WHAT IS EXPECTED: Report each line of the data below in which "spongepowered" appears.
================
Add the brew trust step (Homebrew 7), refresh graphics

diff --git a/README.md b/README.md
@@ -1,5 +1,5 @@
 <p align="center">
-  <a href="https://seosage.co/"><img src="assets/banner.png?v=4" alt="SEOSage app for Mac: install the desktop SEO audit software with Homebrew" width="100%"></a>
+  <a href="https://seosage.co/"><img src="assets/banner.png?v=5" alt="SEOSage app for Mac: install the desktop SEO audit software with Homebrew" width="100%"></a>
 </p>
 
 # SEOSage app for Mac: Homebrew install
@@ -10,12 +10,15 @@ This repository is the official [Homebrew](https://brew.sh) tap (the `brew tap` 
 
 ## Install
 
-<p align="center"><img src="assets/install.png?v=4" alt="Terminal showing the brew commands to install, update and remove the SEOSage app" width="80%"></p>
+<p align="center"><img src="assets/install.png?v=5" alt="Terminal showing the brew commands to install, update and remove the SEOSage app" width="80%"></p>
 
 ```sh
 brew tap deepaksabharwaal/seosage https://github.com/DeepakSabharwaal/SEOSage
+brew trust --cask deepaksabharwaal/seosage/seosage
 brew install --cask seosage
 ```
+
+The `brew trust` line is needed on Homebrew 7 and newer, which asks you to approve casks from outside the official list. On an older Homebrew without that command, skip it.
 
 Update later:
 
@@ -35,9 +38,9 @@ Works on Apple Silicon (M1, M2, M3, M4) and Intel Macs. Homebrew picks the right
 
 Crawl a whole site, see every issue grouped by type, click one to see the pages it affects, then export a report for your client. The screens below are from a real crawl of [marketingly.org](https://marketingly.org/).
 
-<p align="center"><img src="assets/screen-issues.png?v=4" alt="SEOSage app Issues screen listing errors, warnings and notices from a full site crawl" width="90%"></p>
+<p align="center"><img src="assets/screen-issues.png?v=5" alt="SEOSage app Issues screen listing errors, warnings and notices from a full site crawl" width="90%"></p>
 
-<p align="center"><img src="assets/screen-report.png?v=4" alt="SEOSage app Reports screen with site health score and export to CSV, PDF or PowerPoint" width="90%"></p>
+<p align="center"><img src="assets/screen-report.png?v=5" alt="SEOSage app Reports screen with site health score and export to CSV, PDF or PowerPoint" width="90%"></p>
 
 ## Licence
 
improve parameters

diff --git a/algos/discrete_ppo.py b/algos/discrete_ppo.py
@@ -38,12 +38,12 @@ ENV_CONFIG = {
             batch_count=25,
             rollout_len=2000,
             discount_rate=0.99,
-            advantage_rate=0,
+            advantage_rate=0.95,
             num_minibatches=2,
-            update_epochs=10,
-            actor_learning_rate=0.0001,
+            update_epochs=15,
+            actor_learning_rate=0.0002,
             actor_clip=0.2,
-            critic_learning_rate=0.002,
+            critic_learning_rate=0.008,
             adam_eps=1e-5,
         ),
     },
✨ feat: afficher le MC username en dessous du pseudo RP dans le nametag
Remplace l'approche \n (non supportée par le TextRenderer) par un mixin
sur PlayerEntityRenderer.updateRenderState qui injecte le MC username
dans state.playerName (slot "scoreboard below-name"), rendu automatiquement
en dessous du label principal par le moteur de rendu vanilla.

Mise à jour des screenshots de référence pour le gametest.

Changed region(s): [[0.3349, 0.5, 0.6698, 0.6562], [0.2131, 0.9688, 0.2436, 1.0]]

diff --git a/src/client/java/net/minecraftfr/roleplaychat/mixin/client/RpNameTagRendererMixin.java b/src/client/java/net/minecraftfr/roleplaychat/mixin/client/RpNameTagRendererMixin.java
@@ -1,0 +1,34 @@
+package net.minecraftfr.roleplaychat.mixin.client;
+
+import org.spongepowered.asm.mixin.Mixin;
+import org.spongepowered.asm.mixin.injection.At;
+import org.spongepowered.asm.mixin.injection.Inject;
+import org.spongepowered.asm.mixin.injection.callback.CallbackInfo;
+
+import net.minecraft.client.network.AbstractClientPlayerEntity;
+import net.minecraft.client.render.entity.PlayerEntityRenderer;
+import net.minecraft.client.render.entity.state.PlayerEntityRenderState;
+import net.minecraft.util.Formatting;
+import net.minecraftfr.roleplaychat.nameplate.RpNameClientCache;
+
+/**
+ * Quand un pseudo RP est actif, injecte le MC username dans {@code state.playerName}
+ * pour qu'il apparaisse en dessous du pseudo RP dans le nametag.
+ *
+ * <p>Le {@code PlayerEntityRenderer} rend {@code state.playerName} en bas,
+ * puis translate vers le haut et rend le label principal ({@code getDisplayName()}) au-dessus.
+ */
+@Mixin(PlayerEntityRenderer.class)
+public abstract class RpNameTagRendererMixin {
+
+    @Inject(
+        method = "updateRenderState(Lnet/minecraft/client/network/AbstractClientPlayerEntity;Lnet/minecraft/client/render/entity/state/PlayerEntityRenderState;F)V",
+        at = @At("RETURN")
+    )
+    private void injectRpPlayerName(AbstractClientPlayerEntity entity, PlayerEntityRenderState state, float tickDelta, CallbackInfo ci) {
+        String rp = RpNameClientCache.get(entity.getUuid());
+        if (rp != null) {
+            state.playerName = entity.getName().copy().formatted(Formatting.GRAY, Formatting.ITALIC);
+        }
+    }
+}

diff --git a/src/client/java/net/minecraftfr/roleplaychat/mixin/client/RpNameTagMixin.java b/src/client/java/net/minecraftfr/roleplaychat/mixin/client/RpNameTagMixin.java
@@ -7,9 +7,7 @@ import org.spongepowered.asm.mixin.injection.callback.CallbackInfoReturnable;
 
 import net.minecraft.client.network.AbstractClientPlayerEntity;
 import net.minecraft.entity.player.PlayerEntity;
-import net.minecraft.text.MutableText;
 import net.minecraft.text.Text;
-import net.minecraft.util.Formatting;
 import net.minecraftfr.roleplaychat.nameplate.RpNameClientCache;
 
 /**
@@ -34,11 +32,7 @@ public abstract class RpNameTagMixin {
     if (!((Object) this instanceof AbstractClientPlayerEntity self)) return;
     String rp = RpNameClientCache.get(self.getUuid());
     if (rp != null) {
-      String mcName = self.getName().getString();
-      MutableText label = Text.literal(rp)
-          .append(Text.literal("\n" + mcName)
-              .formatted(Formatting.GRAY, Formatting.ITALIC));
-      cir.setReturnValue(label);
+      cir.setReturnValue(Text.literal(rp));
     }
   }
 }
================
ANSWER FOR THE TASK:
+import org.spongepowered.asm.mixin.Mixin;
+import org.spongepowered.asm.mixin.injection.At;
+import org.spongepowered.asm.mixin.injection.Inject;
+import org.spongepowered.asm.mixin.injection.callback.CallbackInfo;
@@ -7,9 +7,7 @@ import org.spongepowered.asm.mixin.injection.callback.CallbackInfoReturnable;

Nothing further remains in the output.